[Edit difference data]
▼

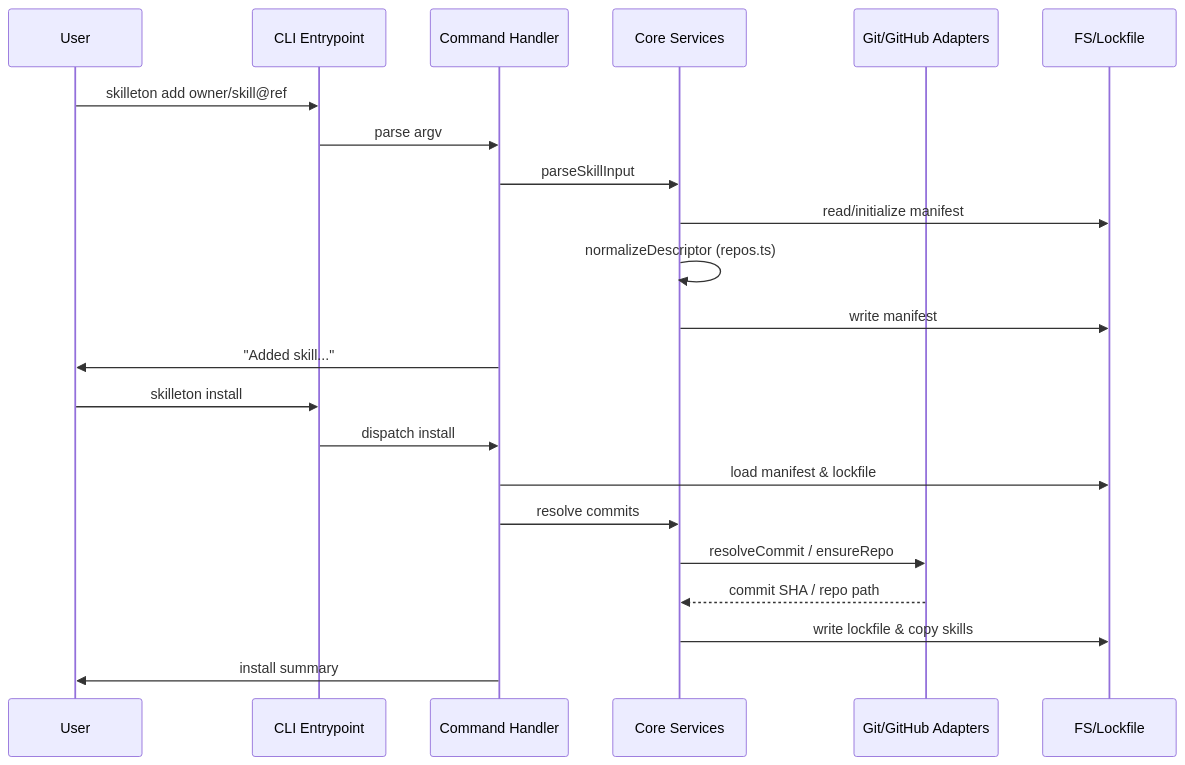
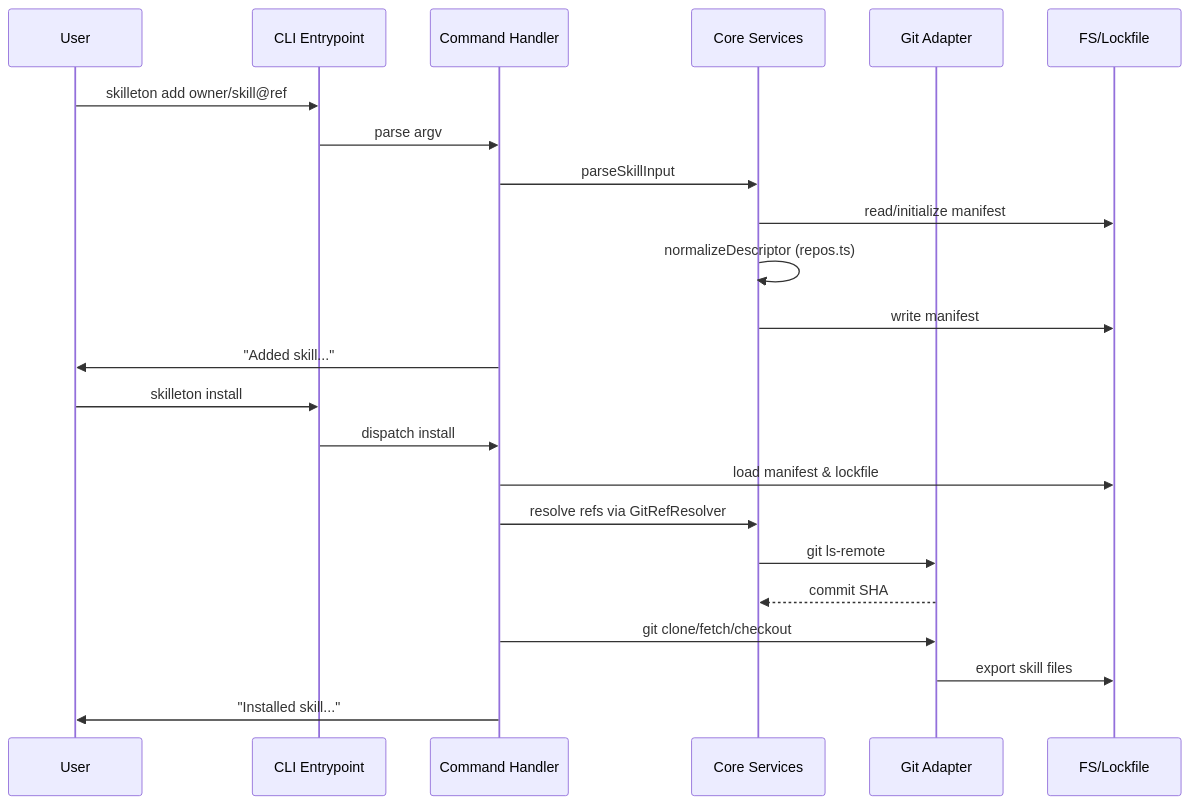
The second of 3 diagrams in docs/architecture.md (Fcmam5/skilleton), drawn with Mermaid before and after one commit. The commit also changed other lines of this file and 13 other files, not shown here.

First line of the commit message:
feat: Replace GitHub REST API with git ls-remote for ref resolution

````diff
--- a/docs/architecture.md
+++ b/docs/architecture.md
@@ -36,25 +36,26 @@
 ```mermaid
 sequenceDiagram
   participant User
   participant CLI as CLI Entrypoint
   participant Cmd as Command Handler
   participant Core as Core Services
-  participant Adapt as Git/GitHub Adapters
+  participant Adapt as Git Adapter
   participant FS as FS/Lockfile
 
   User->>CLI: skilleton add owner/skill@ref
   CLI->>Cmd: parse argv
   Cmd->>Core: parseSkillInput
   Core->>FS: read/initialize manifest
   Core->>Core: normalizeDescriptor (repos.ts)
   Core->>FS: write manifest
   Cmd->>User: "Added skill..."
   User->>CLI: skilleton install
   CLI->>Cmd: dispatch install
   Cmd->>FS: load manifest & lockfile
-  Cmd->>Core: resolve commits
-  Core->>Adapt: resolveCommit / ensureRepo
-  Adapt-->>Core: commit SHA / repo path
-  Core->>FS: write lockfile & copy skills
-  Cmd->>User: install summary
+  Cmd->>Core: resolve refs via GitRefResolver
+  Core->>Adapt: git ls-remote
+  Adapt-->>Core: commit SHA
+  Cmd->>Adapt: git clone/fetch/checkout
+  Adapt->>FS: export skill files
+  Cmd->>User: "Installed skill..."
 ```
````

▲

Word for word, copy the line containing "participant Cmd as Command Handler" and each line after it to the end of the records, and nothing besides.

→ **Answer to this exercise**
   participant Cmd as Command Handler
   participant Core as Core Services
-  participant Adapt as Git/GitHub Adapters
+  participant Adapt as Git Adapter
   participant FS as FS/Lockfile
 
   User->>CLI: skilleton add owner/skill@ref
   CLI->>Cmd: parse argv
   Cmd->>Core: parseSkillInput
   Core->>FS: read/initialize manifest
   Core->>Core: normalizeDescriptor (repos.ts)
   Core->>FS: write manifest
   Cmd->>User: "Added skill..."
   User->>CLI: skilleton install
   CLI->>Cmd: dispatch install
   Cmd->>FS: load manifest & lockfile
-  Cmd->>Core: resolve commits
-  Core->>Adapt: resolveCommit / ensureRepo
-  Adapt-->>Core: commit SHA / repo path
-  Core->>FS: write lockfile & copy skills
-  Cmd->>User: install summary
+  Cmd->>Core: resolve refs via GitRefResolver
+  Core->>Adapt: git ls-remote
+  Adapt-->>Core: commit SHA
+  Cmd->>Adapt: git clone/fetch/checkout
+  Adapt->>FS: export skill files
+  Cmd->>User: "Installed skill..."
 ```
````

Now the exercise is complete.